The Political Ploys of the Royalty
Sweden is known for its sense of equality and its democratic principles. But its official name is still the Kingdom of Sweden, and its head-of-state is a man who just happens to be related to a French military officer, Jean Baptiste Bernadotte, who was brought in to fill the role of Swedish king starting in 1818. And the current king, Carl XVI Gustaf, wasn’t elected to his post—he was simply born to it.
The seeming disconnect between a democracy and an institution determined by heritage has not gone unnoticed in the run-up to Crown Princess Victoria’s wedding, not least because of her future husband’s commoner roots. Does such a thing as “royal blood” have a place in a democratic society? And if it does, can mixing the blood of a small-town son of civil servants water down the royal line? And how much does it all matter if the Swedish line’s “royal blood” actually originated in a decidedly non-royal French military officer?
They are all valid questions, many of which have been making their way into the public debate in light of the wedding. The Swedish Republican Association has seen a jump in their membership numbers, and polls suggest that a greater proportion of the Swedish population would like to see the monarchy disappear compared to six years ago. But still, the latest poll doesn’t put that number any higher than 28 percent. That means that more than two in three Swedes want the monarchy to stick around.

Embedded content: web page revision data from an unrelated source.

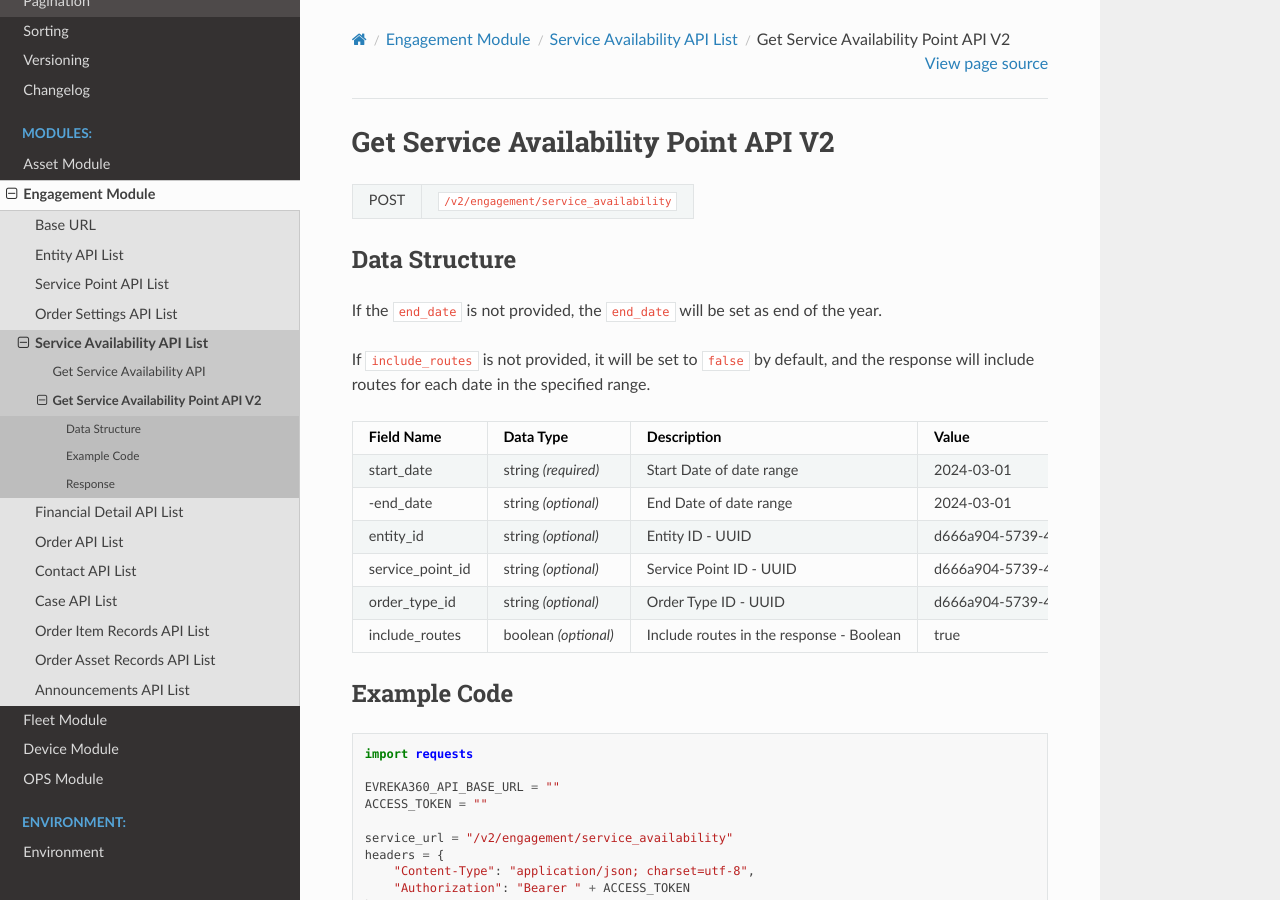
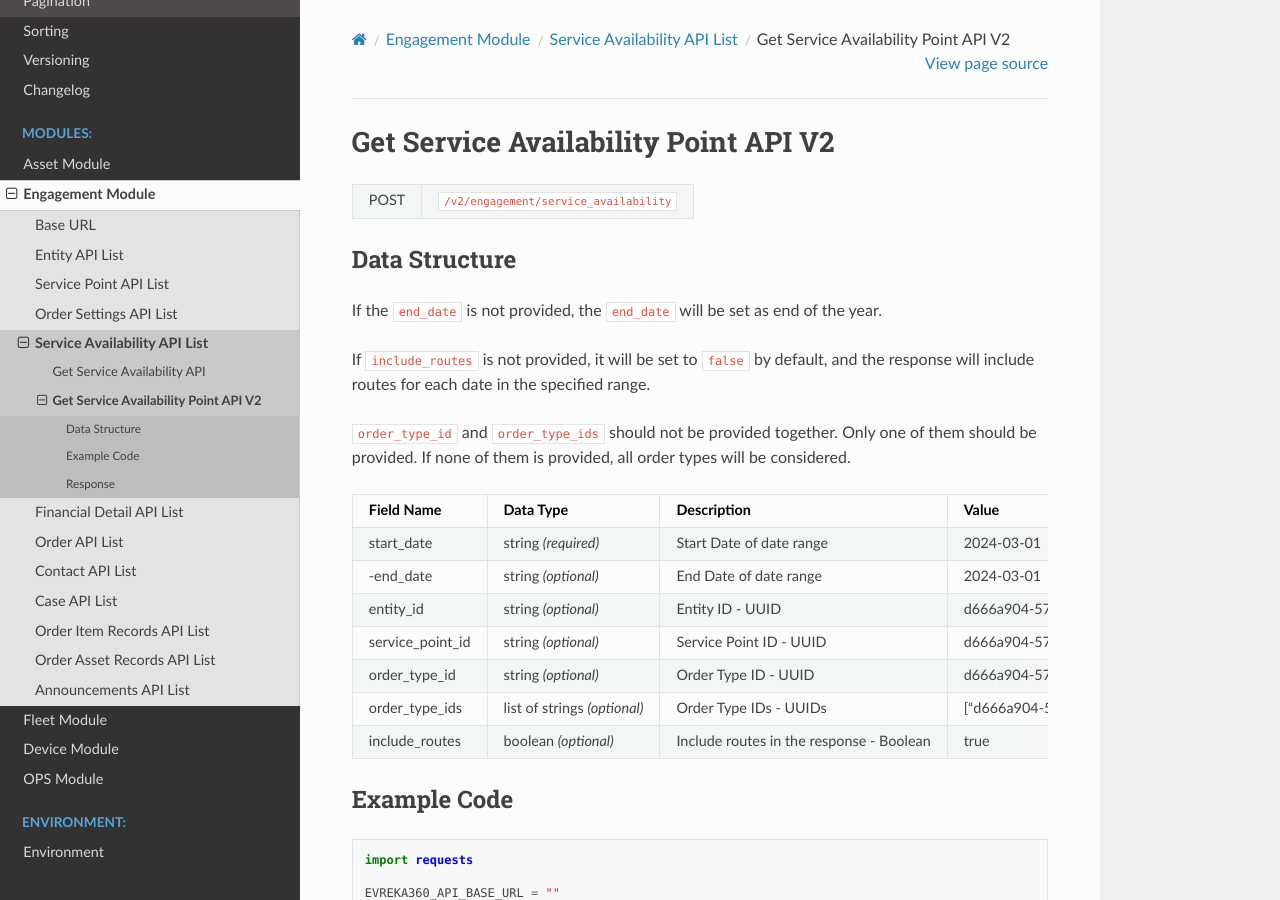
Before and after one commit to evrekadev/evreka-api-doc, a Sphinx documentation site: the page built from source/engagement/service_availability/post_v2.rst, in a window 1280 px wide and 900 px high. Built offline with Sphinx 7.4.7 and the Read the Docs theme 3.1.0, drawn with Linux system fonts in a browser that asks for light colours.

Commit message:
E360-19419: Service Availability Fix

```diff
--- a/source/engagement/service_availability/post_v2.rst
+++ b/source/engagement/service_availability/post_v2.rst
@@ -14,6 +14,8 @@ If the ``end_date`` is not provided, the ``end_date`` will be set as end of the
 
 If ``include_routes`` is not provided, it will be set to ``false`` by default, and the response will include routes for each date in the specified range.
 
+``order_type_id`` and ``order_type_ids`` should not be provided together. Only one of them should be provided. If none of them is provided, all order types will be considered.
+
 .. table::
 
    +-------------------------+--------------------------------------------------------------+---------------------------------------------------+-------------------------------------------------------+
@@ -28,6 +30,8 @@ If ``include_routes`` is not provided, it will be set to ``false`` by default, a
    | service_point_id        | string *(optional)*                                          | Service Point ID - UUID                           | d666a904-5739-46c0-b70a-1cd57658a3f6                  |
    +-------------------------+--------------------------------------------------------------+---------------------------------------------------+-------------------------------------------------------+
    | order_type_id           | string *(optional)*                                          | Order Type ID - UUID                              | d666a904-5739-46c0-b70a-1cd57658a3f6                  |
+   +-------------------------+--------------------------------------------------------------+---------------------------------------------------+-------------------------------------------------------+
+   | order_type_ids          | list of strings *(optional)*                                 | Order Type IDs - UUIDs                            | ["d666a904-5739-46c0-b70a-1cd57658a3f6"]              |
    +-------------------------+--------------------------------------------------------------+---------------------------------------------------+-------------------------------------------------------+
    | include_routes          | boolean *(optional)*                                         | Include routes in the response - Boolean          | true                                                  |
    +-------------------------+--------------------------------------------------------------+---------------------------------------------------+-------------------------------------------------------+
```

But let’s take a step back. Where does this hereditary monarchy come from? In a country like Sweden, where farmers won a right to sit in parliament as early as the 15th century, it’s no matter of course.